âWe rely on ticket sales more than most people,â Stossi said, adding that most of the additional funding the company gets depends on active productions. “We have the money in our coffers and we are waiting to produce. We could hold out until the middle of the year, but we have to do things to justify the subsidies.”
Jon Lawrence Rivera, artistic director of Playwrights Arena, a major supporter of the original work of LA writers, said two months ago he was planning a reopening in October, but now it looks increasingly unlikely. It’s not safe to cram 99 people into a theater, and he estimates that he will be able to squeeze about half of it if it reopens.
âIf we’re running at 50% of our capacity, I’m prepared to say that for the next two or three shows we’ll lose $ 25,000 per show,â Rivera said. “I don’t know how we’re going to survive this. We’re counting on miracles.”
Like most small theater leaders, Rivera campaigned for SB 805, a state bill that, if passed, would provide funding to nonprofit performing arts organizations that earn less. of $ 1.4 million per year.
A recent state law requiring small theaters to pay actors minimum wage, along with an actor equity mandate to have a COVID-19 agent present at all shows, more than doubled the cost with a typical production of around $ 20,000 to nearly $ 50,000, Rivera said. Add Delta to the mix and the expense begins to get unmanageable.
âI don’t know how we’re going to continue to do what we’re doing with these variations and the instability of the audience members,â Rivera said. “I think we could only keep it six months, maybe a year.”
With the disappearance of pandemic funding, many businesses have to fall back on traditional forms of fundraising, and it is common for city and state grants to require a number of activities to unlock money. This poses a lot of uncertainty for Theater West, which receives the bulk of its grants for an annual program for young audiences called Storybook Theater.
Will newly reopened schools send buses full of students to the theater, as they did in pre-pandemic times, wonders Michael Van Duzer, chairman of the artistic council of Theater West. And if they do, how will the company – which relied on interactivity to make the program fun – keep unvaccinated children under 12 safe and entertained?

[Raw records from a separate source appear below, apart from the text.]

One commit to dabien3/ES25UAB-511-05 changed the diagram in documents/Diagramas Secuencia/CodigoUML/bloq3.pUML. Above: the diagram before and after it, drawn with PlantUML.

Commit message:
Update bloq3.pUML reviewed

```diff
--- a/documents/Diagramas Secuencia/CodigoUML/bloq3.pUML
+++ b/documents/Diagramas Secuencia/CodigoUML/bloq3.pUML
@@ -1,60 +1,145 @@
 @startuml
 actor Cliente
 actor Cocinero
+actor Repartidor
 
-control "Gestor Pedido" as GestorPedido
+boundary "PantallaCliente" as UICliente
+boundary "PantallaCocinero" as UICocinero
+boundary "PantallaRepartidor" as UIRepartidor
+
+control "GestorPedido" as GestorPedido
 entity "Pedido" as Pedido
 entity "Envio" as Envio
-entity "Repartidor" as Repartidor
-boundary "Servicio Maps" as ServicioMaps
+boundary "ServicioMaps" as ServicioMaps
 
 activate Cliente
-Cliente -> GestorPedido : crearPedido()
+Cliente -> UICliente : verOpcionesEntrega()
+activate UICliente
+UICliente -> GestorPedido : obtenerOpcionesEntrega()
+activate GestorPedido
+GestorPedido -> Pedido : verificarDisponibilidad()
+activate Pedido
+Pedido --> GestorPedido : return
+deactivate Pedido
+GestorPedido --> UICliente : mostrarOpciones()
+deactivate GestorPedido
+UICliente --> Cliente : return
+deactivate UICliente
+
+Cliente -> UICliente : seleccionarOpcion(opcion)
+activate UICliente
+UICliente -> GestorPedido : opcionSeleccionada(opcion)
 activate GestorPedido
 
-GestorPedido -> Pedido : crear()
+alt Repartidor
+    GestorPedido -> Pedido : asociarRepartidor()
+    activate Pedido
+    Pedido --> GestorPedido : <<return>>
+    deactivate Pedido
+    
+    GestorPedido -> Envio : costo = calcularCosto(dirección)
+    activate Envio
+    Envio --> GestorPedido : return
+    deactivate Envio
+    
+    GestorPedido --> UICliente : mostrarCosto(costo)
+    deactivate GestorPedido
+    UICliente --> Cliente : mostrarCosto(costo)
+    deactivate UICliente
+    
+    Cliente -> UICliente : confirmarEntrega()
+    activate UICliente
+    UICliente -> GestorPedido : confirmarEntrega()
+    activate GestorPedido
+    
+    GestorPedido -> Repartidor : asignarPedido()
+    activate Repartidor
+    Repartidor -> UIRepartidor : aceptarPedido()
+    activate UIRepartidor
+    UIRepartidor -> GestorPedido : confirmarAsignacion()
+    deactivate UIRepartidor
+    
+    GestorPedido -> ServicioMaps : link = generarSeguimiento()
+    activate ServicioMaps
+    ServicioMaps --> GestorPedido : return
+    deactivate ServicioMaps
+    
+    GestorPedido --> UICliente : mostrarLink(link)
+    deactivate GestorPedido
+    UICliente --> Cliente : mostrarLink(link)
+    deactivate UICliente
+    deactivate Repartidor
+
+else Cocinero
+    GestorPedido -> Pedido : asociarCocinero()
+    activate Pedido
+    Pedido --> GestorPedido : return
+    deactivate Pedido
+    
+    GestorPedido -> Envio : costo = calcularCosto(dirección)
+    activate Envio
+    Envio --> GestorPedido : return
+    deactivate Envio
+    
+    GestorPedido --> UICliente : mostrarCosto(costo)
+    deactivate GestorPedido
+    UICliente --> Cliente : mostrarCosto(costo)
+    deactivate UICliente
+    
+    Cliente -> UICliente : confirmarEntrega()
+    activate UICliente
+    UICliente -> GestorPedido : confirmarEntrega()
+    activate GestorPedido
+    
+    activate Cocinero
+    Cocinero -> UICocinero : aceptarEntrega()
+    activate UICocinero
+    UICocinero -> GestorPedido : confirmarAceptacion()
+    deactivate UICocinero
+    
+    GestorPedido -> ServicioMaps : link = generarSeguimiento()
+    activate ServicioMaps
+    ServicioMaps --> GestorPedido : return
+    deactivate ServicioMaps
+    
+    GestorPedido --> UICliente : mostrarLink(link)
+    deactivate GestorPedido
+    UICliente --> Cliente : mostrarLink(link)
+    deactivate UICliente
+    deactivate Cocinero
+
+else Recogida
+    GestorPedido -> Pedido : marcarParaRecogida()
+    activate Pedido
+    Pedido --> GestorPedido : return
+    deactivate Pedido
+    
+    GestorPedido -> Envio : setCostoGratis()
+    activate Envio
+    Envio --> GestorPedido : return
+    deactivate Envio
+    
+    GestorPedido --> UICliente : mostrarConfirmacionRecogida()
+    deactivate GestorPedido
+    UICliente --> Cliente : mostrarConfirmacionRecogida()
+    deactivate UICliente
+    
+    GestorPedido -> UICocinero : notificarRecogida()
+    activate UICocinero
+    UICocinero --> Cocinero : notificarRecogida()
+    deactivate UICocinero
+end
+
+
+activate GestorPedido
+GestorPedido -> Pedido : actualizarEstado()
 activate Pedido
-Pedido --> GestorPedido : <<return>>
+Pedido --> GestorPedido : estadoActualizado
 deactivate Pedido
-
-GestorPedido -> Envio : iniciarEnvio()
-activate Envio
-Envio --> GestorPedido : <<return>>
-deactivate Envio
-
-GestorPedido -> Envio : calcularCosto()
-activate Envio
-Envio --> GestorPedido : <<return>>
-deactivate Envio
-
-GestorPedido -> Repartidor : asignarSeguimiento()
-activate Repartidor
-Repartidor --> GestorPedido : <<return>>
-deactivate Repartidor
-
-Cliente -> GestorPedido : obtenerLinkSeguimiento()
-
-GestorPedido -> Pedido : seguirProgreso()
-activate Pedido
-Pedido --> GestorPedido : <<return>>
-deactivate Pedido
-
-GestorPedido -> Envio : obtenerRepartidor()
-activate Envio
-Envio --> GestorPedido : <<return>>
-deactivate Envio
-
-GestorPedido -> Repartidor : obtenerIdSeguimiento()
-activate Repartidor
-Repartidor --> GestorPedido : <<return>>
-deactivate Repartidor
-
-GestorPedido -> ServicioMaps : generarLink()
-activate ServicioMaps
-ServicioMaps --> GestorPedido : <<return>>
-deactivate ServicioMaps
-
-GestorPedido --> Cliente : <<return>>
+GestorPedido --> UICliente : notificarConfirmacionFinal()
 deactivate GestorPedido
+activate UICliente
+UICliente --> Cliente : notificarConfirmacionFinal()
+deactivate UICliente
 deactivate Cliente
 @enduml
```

âEverything is a question mark,â says Van Duzer.
One thing is almost certain: On September 24, the company will open its world premiere production of âOur Man in Santiago,â initially scheduled for March 13, 2020.
âWe have made a vow to reopen with this production, and unless there is an absolute stop, we will run these five weeks,â said Van Duzer.
Elisa Bocanegra, founder of BIPOC Hero Theater, is also set to move forward with a long-scheduled read on Saturday, even if only 10 people show up, she said. The show, “Flex” by Candrice Jones, is about a black southern women’s basketball team.
âIt’s so much of a celebration of southern black women and joy,â Bocanegra says, adding that she originally wanted to fully stage the play.
âWe just needed something to show us we were still alive,â Bocanegra says. “It might be crazy reading this now, but we needed to be together.”
Hero is celebrating his 10th birthday under a delta cloud made darker by the fact that Bocanegra’s brother is a COVID-19 long-haul and has been hospitalized since last summer after a stroke caused by the disease.
âIt affects so many communities of color at a disproportionate rate,â Bocanegra said. “Trying to keep a theater company afloat in the midst of what so many families are going through is so difficult.”
By force of will, Bocanegra and his management team have weathered the past 18 months. Many members of the company were unemployed and Bocanegra booked a Chevy ad in Spanish. She says she invested every last penny in the business and devoted her waking hours to fundraising, including a recent campaign with a goal of $ 100,000.
âIf we still have to go through two more years of just fundraising and applying for emergency grants, we just won’t make it – I won’t,â Bocanegra said.
Then, like most small theater leaders, she quickly corrects the course.
âWe’re not going anywhere,â Bocanegra said, adding that she came from a strong-willed Puerto Rican family. “We will continue to do this. There is no way we will let COVID get us down.”